The Conservatives said that the restoration of relations and regaining jurisdiction over the breakaway regions are important and profitable than clinging to the possibility of joining NATO. "At present Georgia has no real chance of integration with NATO. The reintegration of the breakaway regions is unimaginable while we have strained relations with Russia. Let’s express our ideas about the issues significant for our country - restoring the territorial integrity of Georgia, integration with NATO, visa free movement to and from Russia for our citizens and the restoration of trade relations – without hysteria. Such discussions can play a serious role in conflict regulation,” the leader of the Conservative Party, Zviad Dzidziguri, stated.
The Labour Party's representative, Nestan Kirtadze also told The Messenger that her party has always advocated peaceful conflict regulation. "Georgia has made its decision and chosen a European way of development. In this context peaceful relations with neighbouring countries are significant. There is no alternative to negotiations, debates and discussions in conflict regulation,” Kirtadze told us.
The Conservatives’ initiative has been described as positive but not a real or effective step by the New Rights, whose Manana Nachkebia told The Messenger, that conflict regulation with Russia depends on the Government and not the opposition and other parts of the society. "The Conservatives’ initiative can be considered part of public diplomacy, but it will not bring any serious results, as this work is the business of government. The Government should be able to regulate conflicts, but our present Government is unable to do so,” Nachkebia stated.
Majority side MPs take a dim view of such statements. Nugzar Tsiklauri told The Messenger that they demonstrate that the opposition have hidden connections with the enemy. "The restoration of relations with Russia does not depend on Georgia’s goodwill. Having a democratic, developed country in the Caucasus is categorically unacceptable for Russia. The Russian Government will oppose any democratic, free leader in Georgia. We have already had 200 years experience of this. The belief that Russia will change its historical attitude to Georgia based on discussions or debates can be considered naivety,” Tsiklauri stated, adding that some opposition parties are helping the Russian Government fulfil its anti-Georgian goals. "Such statements can however be considered positive because they will persuade the people of the opposition’s connections with anti-Georgian forces, and make it easier for our citizens to see who is reliable and who is not,” Tsiklauri stated.

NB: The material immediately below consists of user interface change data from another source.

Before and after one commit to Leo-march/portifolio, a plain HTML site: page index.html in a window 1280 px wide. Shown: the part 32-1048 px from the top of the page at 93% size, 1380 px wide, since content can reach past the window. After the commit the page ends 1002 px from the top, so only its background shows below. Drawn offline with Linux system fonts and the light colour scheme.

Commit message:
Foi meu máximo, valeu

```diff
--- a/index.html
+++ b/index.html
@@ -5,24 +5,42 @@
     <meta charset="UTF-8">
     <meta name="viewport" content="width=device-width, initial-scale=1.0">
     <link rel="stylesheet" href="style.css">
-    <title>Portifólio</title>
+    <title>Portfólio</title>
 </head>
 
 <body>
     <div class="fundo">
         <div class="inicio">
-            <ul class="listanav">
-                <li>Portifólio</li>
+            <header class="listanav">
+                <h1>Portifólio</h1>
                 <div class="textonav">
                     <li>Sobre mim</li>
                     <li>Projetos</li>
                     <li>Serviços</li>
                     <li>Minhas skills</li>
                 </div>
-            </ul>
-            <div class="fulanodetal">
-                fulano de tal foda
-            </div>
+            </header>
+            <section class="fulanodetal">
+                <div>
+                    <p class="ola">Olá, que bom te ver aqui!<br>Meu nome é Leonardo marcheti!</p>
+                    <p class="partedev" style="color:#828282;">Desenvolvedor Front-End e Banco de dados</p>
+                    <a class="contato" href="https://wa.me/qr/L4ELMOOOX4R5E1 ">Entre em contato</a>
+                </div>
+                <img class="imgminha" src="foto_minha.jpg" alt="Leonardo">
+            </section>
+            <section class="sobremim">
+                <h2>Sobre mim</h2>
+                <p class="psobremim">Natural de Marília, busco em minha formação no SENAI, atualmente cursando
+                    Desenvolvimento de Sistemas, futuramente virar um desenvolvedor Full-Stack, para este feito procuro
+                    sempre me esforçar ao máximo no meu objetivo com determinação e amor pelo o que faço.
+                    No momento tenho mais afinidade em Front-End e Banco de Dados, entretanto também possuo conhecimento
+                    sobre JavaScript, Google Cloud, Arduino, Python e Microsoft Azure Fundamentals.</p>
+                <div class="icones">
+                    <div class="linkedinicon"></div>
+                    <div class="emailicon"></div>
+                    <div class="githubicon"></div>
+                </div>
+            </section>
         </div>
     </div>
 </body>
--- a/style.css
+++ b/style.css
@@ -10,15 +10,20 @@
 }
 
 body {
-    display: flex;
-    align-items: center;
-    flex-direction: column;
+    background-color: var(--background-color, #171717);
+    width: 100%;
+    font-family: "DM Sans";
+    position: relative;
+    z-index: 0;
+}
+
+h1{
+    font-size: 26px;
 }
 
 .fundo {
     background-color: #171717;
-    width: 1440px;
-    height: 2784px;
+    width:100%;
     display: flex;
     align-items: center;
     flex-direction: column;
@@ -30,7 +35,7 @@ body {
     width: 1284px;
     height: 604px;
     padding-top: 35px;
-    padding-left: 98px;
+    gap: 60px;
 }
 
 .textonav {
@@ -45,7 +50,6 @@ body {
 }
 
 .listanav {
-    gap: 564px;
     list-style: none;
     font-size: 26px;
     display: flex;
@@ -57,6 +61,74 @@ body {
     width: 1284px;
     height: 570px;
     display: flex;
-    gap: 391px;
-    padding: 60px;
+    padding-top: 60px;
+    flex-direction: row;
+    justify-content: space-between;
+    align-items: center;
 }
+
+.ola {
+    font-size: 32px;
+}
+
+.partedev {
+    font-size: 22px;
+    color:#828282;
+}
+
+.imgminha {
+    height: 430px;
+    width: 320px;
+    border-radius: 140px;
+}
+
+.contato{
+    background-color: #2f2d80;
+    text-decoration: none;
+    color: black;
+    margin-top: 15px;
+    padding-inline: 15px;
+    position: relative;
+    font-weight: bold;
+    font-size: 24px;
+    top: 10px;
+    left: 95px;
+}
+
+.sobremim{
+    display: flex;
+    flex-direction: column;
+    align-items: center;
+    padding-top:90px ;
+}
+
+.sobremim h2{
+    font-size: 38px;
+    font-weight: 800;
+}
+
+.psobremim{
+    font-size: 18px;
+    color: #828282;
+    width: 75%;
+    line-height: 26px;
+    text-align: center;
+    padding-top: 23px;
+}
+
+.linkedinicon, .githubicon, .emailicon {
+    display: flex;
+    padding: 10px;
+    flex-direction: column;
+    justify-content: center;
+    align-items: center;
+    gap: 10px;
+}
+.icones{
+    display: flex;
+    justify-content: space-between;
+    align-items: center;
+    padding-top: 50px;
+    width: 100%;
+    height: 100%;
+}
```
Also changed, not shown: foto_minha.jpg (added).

Georgian analysts have expressed doubts about the possibility of restoring relations by dialogue. "Even if Zhirinovsky was President of Georgia, Russia would not leave Abkhazia and South Ossetia voluntarily,” Soso Tsintsadze has said. Ramaz Sakvarelidze added that Russia will become more active in Georgia during the next Georgian elections and if the Russian Government states that conflict regulation is possible by negotiations this cannot be taken seriously.